When Cline was 16, Opry regular Wally Fowler came to nearby Winchester, Virginia, and she managed to get a meeting with him. After hearing her sing, Fowler urged Cline to try out for the Opry. She soon took her first trip to Nashville where she got an audition for Grand Ole Opry but failed to get a contract. Cline then went back home to Virginia and continued singing in local taverns and clubs.

In Virginia, Cline joined a local band, Bill Peer and the Melody Boys, and began having an affair with Peer. He mistakenly thought her middle name was Patricia and began calling her "Patsy." "Cline" came when she married Gerald Cline in 1953. Patsy soon regretted marrying Cline and continued seeing Peer although they never married. She divorced Cline in 1957 but continued using his name professionally.

Also in 1953 she made her second trip to Nashville to appear on Midnight Jamboree. A year later she made $50 by singing "It Wasn't God Who Made Honky Tonk Angels" on the Town and Country syndicated radio show. Later in 1954 she signed a record contract with Bill McCall of 4 Star Music Sales. This proved disasterous because of a clause saying only McCall could approve songs she recorded; her first four single records failed to make the top 50 charts. She signed a leasing deal with Decca in 1955 and several years later songwriter Don Hecht selected her to record "Walkin' After Midnight." It wasn't released right away. When Patsy appeared on the Arthur Godfrey Talent Scouts in 1957 she was persuaded to wear a cocktail dress instead of her usual cowgirl outfit. She won the contest, and the national exposure guaranteed the success of "Walkin' After Midnight," which was hurriedly released. It reached #3 on the country music charts and #15 on the pop music charts; sales totalled 750,000 records. She was asked to sing an encore on Talent Scouts, and she performed Hank Williams' classic "Your Cheatin' Heart", which she didn't record until 1962.

Patsy didn't know how to handle her success and she was in danger of becoming a flash-in-the-pan star. All of her follow up single records were slanted toward the pop music market and they made no impact on the country music market. In 1957 Patsy's second husband, Charlie Dick, entered the Army at the same time she found out she was pregnant. When he returned from his military duties, they were so poor that only an error in the amount of his paycheck gave them enough money to move to Nashville.

While Dick worked as a printer, Patsy sang on the road with Ferlin Husky and Faron Young. She hired a new manager, Ramsey Hughes, and joined the Grand Ole Opry in January, 1960, after her contract with McCall expired. The ingredients for her success were finally in place and she signed with Decca in November, 1960. "I Fall to Pieces" became another smash hit. Recovering from a serious car wreck took time away from promoting this hit, which reached #3 on the country music charts and #10 on the pop music charts. Her biggest hit of 1962 was "She's Got You" which stayed at #1 on the country music charts for four weeks. Her engagements included a show in Las Vegas at the Mint Casino.
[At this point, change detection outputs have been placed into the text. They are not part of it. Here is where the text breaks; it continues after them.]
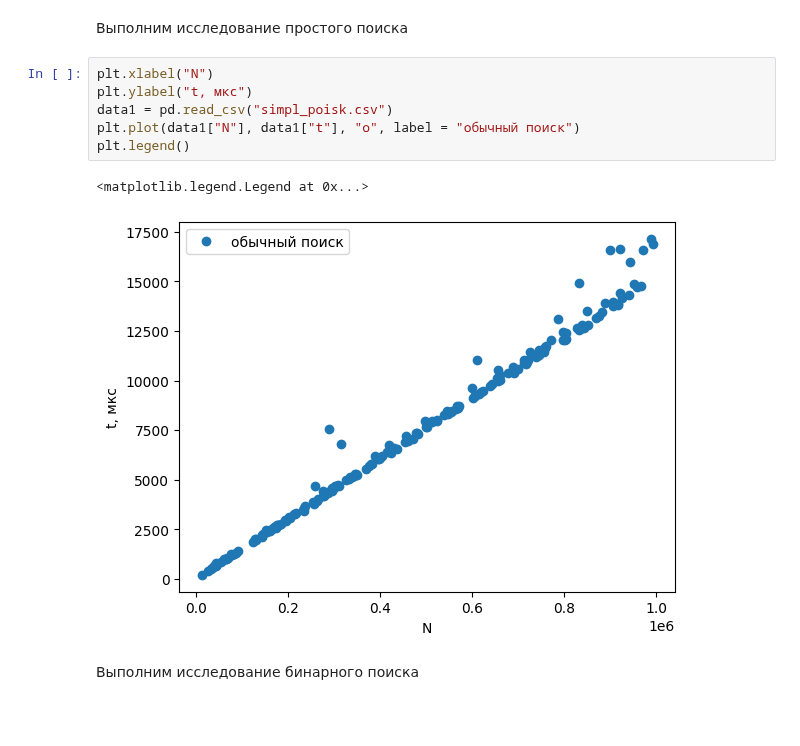
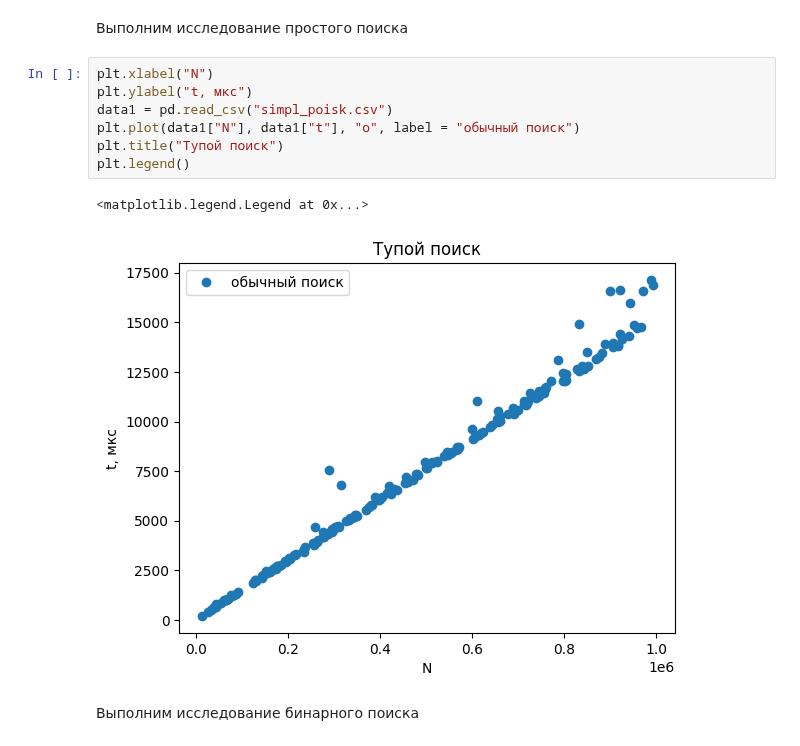
Before and after one commit to RedBrean/term2, a Jupyter notebook: cppLabs/python.ipynb, the cells around one changed output. Saved outputs shown, nothing was run; the diff lists cells and outputs as text; blank space fills up the shorter version.

```diff
--- a/cppLabs/python.ipynb
+++ b/cppLabs/python.ipynb
@@ -258,12 +258,13 @@ class DData():
 # %%
 plt.xlabel("N")
 plt.ylabel("t, мкс")
 data1 = pd.read_csv("simpl_poisk.csv")
 plt.plot(data1["N"], data1["t"], "o", label = "обычный поиск")
+plt.title("Тупой поиск")
 plt.legend()
 # %% [output]
 <matplotlib.legend.Legend at 0x...>
-[figure, old version]
+[figure, new version]
 # %% [markdown]
 Выполним исследование бинарного поиска
 # %%
```
Also changed, not shown: parts of 6 cells of this notebook.
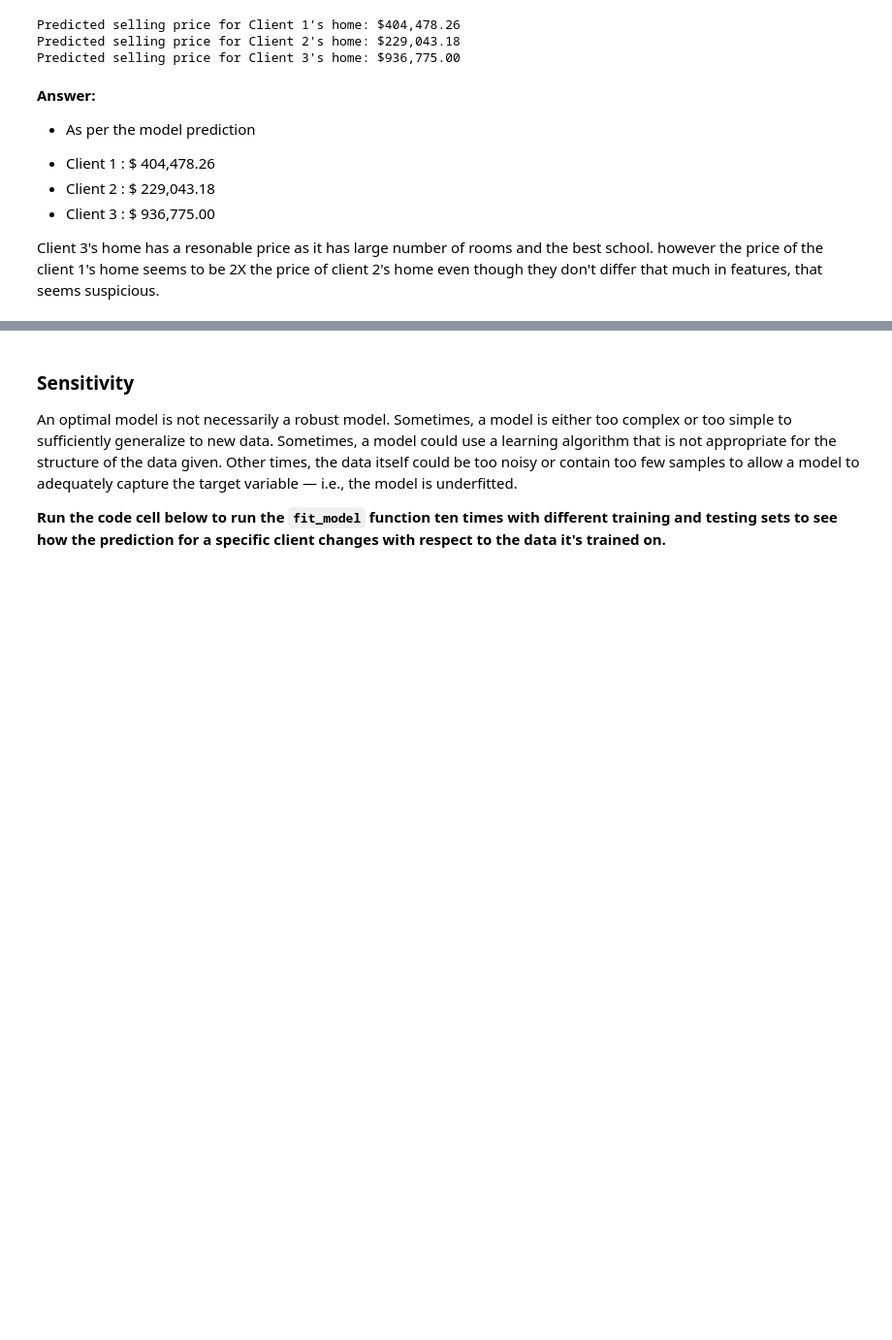
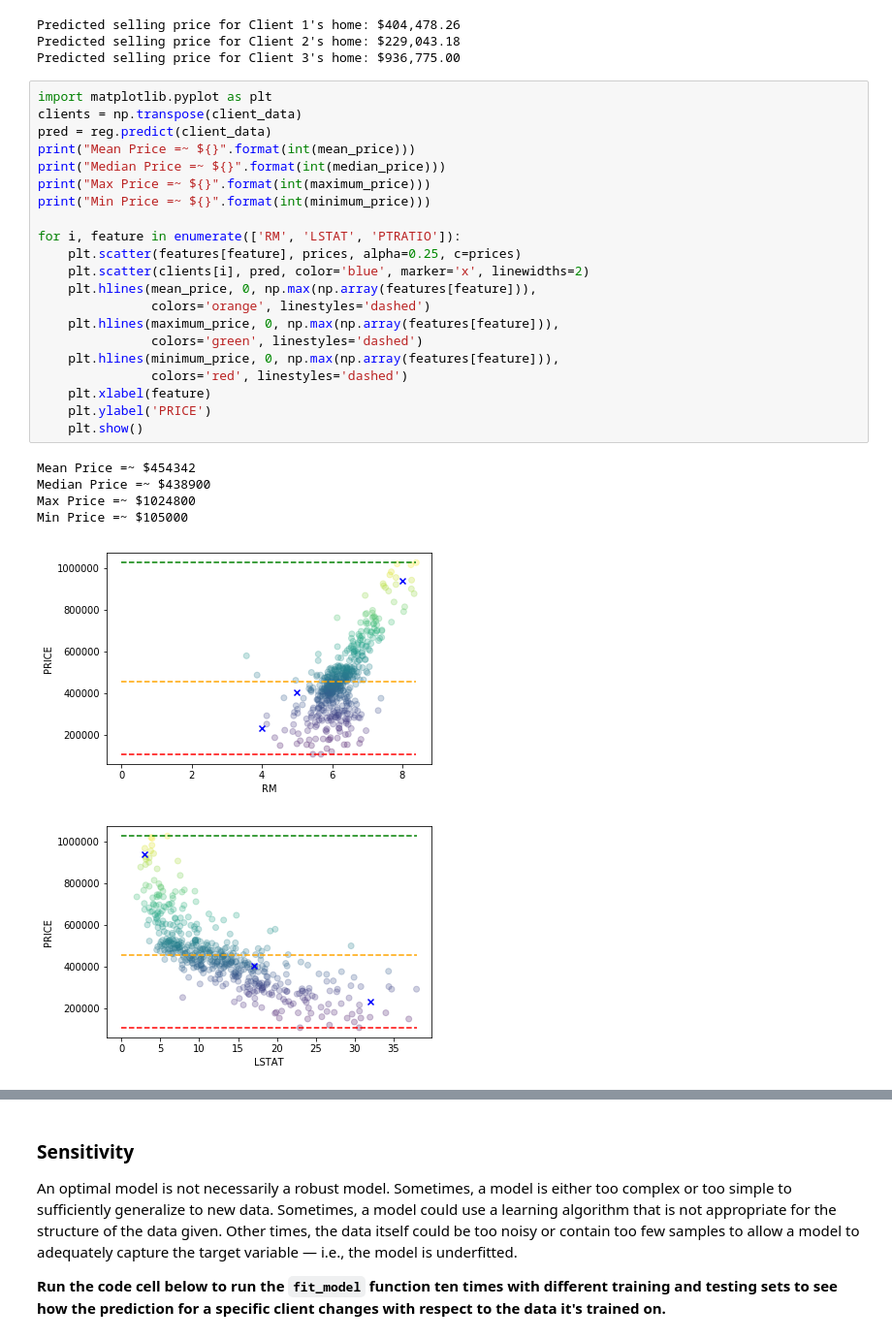
Before and after one commit to ZedObaia/boston_housing, a Jupyter notebook: boston_housing.ipynb, the cells around one changed output, grey strips where cells are left out. Shown at 97% size. Drawn from its saved outputs; the diff is of its cells as text; blank space fills up the shorter version.

Commit message:
Explanatory plots

```diff
--- a/boston_housing.ipynb
+++ b/boston_housing.ipynb
@@ -393,12 +393,31 @@ for i, price in enumerate(reg.predict(client_data)):
 Predicted selling price for Client 1's home: $404,478.26
 Predicted selling price for Client 2's home: $229,043.18
 Predicted selling price for Client 3's home: $936,775.00
-# %% [markdown]
-**Answer:**
-* As per the model prediction
-- Client 1 : \$ 404,478.26
-- Client 2 : \$ 229,043.18
-- Client 3 : \$ 936,775.00
-
-Client 3's home has a resonable price as it has large number of rooms and the best school.
-however the price of the client 1's home seems to be 2X the price of client 2's home even though they don't differ that much in features, that seems suspicious.
+# %%
+import matplotlib.pyplot as plt
+clients = np.transpose(client_data)
+pred = reg.predict(client_data)
+print("Mean Price =~ ${}".format(int(mean_price)))
+print("Median Price =~ ${}".format(int(median_price)))
+print("Max Price =~ ${}".format(int(maximum_price)))
+print("Min Price =~ ${}".format(int(minimum_price)))
+
+for i, feature in enumerate(['RM', 'LSTAT', 'PTRATIO']):
+    plt.scatter(features[feature], prices, alpha=0.25, c=prices)
+    plt.scatter(clients[i], pred, color='blue', marker='x', linewidths=2)
+    plt.hlines(mean_price, 0, np.max(np.array(features[feature])),
+               colors='orange', linestyles='dashed')
+    plt.hlines(maximum_price, 0, np.max(np.array(features[feature])),
+               colors='green', linestyles='dashed')
+    plt.hlines(minimum_price, 0, np.max(np.array(features[feature])),
+               colors='red', linestyles='dashed')
+    plt.xlabel(feature)
+    plt.ylabel('PRICE')
+    plt.show()
+# %% [output]
+Mean Price =~ $454342
+Median Price =~ $438900
+Max Price =~ $1024800
+Min Price =~ $105000
+[figure, added]
+[figure, added]
```
Also changed, not shown: parts of 6 cells of this notebook, 1 other file.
On March 5, 1963, Patsy was returning to Nashville from a benefit concert in Kansas City when her plane crashed in Dyersburg, Tennessee, killing her, her manager, Randy Hughes and country stars Hawkshaw Hawkins and Cowboy Copas.

Following her untimely death, Decca released a two-record package "The Patsy Cline Story." Three more Patsy Cline singles reached the charts after her death and in 1973 she was the first female performer to be named to the Country Music Hall of Fame. A 1995 movie about her life, "Sweet Dreams," starred Jessica Lange as Patsy. The words on her grave say it all: "Death cannot kill who never dies."